→ REQUIRED WORK
Among the entries, find each line that includes the string "SidebarContainer" and list it.

════════════════

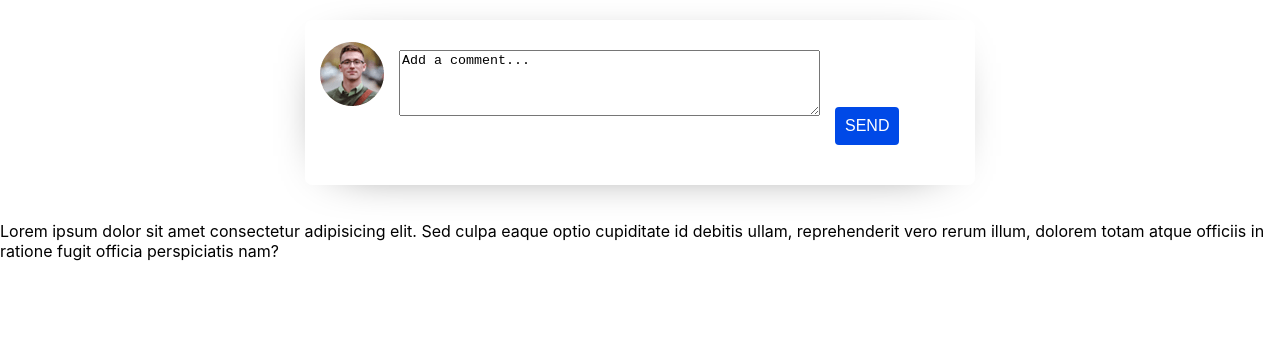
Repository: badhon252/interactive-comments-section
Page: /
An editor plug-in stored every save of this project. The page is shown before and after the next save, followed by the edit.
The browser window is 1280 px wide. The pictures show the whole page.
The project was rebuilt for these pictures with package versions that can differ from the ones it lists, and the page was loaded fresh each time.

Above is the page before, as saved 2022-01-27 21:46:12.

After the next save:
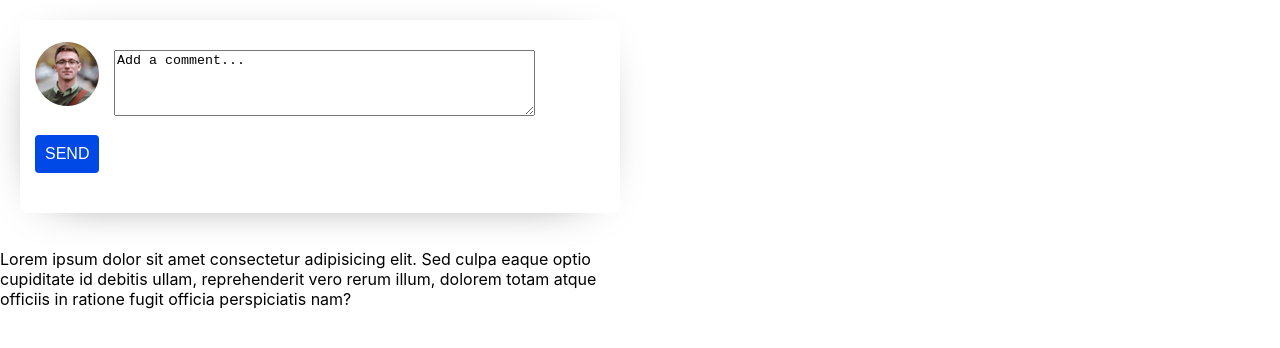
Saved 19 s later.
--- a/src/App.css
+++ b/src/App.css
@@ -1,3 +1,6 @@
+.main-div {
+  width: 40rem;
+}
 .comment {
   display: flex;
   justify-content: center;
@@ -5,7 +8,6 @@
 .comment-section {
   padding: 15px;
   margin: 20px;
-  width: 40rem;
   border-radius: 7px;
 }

════════════════

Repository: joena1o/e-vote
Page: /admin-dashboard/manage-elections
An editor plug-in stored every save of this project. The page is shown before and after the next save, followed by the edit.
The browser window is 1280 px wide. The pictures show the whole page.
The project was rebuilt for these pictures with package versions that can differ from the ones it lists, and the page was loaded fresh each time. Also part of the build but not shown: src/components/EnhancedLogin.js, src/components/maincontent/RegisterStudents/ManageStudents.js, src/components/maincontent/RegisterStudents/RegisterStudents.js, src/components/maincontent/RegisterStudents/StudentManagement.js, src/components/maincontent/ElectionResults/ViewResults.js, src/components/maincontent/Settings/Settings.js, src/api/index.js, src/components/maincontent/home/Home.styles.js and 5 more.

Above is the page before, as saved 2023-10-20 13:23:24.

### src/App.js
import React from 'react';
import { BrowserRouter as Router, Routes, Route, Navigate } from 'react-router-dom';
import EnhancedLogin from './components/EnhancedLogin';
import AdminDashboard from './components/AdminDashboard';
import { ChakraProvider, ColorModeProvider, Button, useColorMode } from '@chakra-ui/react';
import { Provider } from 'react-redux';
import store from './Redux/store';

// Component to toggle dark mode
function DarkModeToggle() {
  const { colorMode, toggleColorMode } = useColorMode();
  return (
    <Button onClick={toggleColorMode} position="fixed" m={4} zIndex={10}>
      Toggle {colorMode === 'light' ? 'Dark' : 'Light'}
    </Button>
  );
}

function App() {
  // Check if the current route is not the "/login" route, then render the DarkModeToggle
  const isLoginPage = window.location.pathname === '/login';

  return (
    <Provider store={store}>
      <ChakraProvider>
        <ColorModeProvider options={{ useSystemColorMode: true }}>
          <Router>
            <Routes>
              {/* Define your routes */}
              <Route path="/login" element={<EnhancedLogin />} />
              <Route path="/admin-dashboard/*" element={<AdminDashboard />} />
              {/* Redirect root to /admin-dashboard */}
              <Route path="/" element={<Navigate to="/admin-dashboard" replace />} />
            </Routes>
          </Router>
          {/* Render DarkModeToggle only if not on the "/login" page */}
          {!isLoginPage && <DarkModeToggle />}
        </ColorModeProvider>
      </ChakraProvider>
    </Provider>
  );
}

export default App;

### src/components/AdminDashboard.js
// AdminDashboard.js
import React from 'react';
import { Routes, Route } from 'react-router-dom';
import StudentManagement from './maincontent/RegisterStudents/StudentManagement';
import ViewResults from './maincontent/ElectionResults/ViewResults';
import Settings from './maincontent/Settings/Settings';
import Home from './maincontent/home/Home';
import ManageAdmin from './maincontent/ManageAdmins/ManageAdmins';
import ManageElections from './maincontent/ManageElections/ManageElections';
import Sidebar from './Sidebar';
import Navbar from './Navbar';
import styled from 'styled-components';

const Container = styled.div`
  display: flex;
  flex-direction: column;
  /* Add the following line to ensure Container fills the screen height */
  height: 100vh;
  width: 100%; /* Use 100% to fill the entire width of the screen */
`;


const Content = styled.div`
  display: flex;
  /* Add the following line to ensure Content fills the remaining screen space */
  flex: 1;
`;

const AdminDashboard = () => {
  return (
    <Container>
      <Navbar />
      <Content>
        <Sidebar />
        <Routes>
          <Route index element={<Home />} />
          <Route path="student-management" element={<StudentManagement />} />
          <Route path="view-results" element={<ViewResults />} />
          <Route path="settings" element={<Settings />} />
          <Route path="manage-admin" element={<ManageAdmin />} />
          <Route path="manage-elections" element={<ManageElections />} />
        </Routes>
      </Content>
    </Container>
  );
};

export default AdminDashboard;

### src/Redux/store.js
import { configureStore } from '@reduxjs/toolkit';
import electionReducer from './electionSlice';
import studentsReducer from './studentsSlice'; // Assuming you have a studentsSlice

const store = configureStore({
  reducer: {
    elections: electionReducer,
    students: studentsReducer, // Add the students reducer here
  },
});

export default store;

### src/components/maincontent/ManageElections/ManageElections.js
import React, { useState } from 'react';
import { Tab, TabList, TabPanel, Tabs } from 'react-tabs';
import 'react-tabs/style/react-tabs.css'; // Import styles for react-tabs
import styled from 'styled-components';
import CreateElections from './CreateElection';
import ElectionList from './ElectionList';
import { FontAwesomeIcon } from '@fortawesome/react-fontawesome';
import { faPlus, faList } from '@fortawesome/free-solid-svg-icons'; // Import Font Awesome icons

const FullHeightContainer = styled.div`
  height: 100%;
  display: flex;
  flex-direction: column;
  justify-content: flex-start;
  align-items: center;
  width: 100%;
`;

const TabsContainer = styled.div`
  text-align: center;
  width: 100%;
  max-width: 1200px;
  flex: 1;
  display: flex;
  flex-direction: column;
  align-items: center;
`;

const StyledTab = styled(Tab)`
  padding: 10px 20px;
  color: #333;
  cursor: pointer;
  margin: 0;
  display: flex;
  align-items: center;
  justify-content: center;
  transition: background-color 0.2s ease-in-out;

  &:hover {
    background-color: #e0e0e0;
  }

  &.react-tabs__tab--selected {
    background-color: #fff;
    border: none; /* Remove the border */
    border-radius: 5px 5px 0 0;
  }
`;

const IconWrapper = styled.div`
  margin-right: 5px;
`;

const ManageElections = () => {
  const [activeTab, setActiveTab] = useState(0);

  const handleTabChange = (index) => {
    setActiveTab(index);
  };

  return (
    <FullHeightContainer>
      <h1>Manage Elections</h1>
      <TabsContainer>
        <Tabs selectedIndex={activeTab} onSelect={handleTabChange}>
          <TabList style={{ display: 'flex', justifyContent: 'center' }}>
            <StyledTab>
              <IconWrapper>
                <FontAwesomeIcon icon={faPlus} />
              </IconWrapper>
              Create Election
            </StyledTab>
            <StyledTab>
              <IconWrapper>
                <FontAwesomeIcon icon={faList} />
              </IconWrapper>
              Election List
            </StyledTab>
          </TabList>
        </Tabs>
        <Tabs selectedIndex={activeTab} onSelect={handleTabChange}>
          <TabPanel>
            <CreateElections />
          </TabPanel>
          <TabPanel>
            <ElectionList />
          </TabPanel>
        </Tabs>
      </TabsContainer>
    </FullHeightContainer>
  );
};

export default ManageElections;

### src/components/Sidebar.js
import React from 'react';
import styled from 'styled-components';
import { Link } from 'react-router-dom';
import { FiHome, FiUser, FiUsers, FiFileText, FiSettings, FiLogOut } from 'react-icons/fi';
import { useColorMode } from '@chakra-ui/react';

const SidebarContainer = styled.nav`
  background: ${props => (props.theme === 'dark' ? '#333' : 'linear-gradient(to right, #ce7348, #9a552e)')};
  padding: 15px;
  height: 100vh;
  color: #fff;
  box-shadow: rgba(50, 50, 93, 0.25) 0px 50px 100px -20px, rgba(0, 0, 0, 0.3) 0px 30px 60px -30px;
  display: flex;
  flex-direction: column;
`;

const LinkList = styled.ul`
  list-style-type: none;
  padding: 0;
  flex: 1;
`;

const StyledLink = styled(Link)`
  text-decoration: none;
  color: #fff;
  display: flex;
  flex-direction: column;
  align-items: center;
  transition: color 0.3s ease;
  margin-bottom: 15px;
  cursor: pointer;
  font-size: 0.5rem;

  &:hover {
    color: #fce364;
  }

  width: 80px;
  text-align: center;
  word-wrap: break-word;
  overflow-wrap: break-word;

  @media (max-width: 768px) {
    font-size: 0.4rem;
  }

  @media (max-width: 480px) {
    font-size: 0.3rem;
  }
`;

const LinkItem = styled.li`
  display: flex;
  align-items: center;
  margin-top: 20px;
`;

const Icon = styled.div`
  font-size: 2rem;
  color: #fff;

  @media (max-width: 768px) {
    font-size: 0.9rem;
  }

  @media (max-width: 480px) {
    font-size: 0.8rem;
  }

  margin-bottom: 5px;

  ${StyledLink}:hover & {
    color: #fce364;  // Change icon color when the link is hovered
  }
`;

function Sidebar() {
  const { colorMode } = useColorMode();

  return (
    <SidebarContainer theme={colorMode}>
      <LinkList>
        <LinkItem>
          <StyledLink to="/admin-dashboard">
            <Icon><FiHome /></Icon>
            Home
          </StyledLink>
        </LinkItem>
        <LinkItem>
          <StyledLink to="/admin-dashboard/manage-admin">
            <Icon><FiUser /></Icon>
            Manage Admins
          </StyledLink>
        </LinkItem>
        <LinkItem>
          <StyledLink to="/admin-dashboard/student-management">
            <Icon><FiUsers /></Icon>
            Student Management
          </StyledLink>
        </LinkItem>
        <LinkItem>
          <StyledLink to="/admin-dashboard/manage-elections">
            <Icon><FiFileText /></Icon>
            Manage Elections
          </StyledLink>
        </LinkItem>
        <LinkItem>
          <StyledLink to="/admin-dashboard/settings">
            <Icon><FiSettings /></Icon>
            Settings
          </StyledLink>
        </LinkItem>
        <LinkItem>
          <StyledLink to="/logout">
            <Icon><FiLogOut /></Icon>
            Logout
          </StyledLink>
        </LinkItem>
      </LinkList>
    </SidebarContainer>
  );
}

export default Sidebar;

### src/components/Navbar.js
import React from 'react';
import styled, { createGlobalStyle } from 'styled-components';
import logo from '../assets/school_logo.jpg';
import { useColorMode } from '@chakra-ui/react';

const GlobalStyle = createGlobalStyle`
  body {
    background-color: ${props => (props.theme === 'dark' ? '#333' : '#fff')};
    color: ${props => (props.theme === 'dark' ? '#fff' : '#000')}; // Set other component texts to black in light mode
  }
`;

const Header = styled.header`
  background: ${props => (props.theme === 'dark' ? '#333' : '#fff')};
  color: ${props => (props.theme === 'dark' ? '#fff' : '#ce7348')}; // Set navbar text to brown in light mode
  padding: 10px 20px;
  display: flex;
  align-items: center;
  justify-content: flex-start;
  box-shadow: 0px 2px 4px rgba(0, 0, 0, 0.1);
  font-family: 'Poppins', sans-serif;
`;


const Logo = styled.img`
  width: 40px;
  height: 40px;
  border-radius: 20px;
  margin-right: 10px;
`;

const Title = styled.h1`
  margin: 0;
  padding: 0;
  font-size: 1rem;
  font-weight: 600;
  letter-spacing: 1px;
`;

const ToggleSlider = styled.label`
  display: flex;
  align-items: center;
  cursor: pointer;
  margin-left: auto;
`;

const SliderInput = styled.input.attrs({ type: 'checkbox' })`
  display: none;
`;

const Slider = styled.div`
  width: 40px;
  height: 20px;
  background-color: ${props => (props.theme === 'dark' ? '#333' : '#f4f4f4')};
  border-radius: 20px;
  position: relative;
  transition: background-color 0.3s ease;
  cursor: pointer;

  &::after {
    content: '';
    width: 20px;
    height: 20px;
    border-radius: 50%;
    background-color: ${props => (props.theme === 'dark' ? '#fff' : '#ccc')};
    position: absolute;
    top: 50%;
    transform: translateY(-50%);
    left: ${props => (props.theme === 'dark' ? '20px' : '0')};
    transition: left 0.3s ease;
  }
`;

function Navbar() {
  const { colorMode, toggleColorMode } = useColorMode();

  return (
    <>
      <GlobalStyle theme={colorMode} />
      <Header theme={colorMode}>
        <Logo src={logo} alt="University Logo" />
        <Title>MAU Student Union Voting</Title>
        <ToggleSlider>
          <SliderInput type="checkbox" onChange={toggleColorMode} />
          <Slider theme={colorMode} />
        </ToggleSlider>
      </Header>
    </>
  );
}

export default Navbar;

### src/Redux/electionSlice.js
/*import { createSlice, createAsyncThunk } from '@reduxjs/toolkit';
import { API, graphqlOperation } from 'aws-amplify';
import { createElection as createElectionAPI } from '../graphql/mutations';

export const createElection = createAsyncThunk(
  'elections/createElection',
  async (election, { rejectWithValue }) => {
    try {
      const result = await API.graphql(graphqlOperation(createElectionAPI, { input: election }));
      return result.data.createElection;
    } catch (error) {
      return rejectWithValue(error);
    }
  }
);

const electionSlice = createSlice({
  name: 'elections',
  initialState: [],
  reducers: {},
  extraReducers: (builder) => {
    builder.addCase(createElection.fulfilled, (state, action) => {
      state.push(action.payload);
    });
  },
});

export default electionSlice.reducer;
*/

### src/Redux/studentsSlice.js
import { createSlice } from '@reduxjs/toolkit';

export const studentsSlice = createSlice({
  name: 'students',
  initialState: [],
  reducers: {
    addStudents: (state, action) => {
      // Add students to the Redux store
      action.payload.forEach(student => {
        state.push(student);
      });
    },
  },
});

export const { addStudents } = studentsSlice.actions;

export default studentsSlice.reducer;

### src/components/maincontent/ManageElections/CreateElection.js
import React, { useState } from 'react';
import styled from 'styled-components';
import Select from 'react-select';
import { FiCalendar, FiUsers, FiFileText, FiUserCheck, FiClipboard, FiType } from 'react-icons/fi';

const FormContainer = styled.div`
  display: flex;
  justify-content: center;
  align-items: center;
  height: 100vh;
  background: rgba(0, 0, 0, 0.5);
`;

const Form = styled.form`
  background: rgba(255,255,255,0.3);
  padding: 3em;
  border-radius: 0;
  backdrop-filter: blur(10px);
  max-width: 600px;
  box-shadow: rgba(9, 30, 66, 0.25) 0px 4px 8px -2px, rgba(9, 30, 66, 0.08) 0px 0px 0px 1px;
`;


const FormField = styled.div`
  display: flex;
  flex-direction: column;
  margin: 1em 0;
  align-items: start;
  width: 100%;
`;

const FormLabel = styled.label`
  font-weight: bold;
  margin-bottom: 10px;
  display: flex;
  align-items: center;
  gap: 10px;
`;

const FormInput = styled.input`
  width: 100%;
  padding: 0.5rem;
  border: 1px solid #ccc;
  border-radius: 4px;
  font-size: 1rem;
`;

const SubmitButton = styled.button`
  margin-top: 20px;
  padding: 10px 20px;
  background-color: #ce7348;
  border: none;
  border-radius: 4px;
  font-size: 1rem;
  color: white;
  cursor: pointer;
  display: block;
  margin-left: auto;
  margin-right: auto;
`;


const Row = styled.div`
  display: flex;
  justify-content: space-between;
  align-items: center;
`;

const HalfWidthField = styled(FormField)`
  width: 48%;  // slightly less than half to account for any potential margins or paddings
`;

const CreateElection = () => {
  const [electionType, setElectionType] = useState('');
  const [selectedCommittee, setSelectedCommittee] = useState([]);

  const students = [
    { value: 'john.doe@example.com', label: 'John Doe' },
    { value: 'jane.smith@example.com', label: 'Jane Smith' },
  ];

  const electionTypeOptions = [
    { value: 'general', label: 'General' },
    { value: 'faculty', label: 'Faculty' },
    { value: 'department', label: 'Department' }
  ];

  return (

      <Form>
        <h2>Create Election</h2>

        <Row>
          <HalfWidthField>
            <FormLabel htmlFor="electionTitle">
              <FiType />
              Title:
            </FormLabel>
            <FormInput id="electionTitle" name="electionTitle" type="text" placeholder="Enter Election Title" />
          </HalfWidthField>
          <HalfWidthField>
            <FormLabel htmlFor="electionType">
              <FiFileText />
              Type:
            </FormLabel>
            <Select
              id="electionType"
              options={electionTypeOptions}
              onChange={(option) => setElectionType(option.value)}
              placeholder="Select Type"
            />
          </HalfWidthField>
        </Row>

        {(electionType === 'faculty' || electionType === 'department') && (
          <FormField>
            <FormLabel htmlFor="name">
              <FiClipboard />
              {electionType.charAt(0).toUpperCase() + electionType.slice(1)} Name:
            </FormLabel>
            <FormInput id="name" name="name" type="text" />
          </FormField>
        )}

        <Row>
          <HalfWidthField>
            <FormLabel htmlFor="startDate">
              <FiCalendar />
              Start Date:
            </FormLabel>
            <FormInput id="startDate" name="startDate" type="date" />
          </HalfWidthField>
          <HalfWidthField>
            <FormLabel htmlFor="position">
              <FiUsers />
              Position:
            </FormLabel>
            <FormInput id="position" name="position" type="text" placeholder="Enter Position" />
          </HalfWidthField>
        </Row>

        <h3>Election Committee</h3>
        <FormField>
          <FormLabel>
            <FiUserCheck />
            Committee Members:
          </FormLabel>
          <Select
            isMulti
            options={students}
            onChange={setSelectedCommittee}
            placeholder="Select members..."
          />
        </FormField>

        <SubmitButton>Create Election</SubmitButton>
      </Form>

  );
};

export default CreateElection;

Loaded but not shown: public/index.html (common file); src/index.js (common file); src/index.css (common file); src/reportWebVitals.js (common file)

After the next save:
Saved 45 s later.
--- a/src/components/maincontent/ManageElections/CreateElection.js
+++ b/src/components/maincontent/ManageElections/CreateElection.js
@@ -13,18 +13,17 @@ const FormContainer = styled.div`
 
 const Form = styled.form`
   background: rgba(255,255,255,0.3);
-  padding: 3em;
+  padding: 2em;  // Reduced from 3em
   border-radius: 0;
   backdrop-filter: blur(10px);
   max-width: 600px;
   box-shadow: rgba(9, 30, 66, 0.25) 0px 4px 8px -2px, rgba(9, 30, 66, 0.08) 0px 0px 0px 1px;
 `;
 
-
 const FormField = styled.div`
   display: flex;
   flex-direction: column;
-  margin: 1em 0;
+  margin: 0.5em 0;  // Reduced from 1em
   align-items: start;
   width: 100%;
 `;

════════════════

→ EXERCISE ANSWER
const SidebarContainer = styled.nav`
    <SidebarContainer theme={colorMode}>
    </SidebarContainer>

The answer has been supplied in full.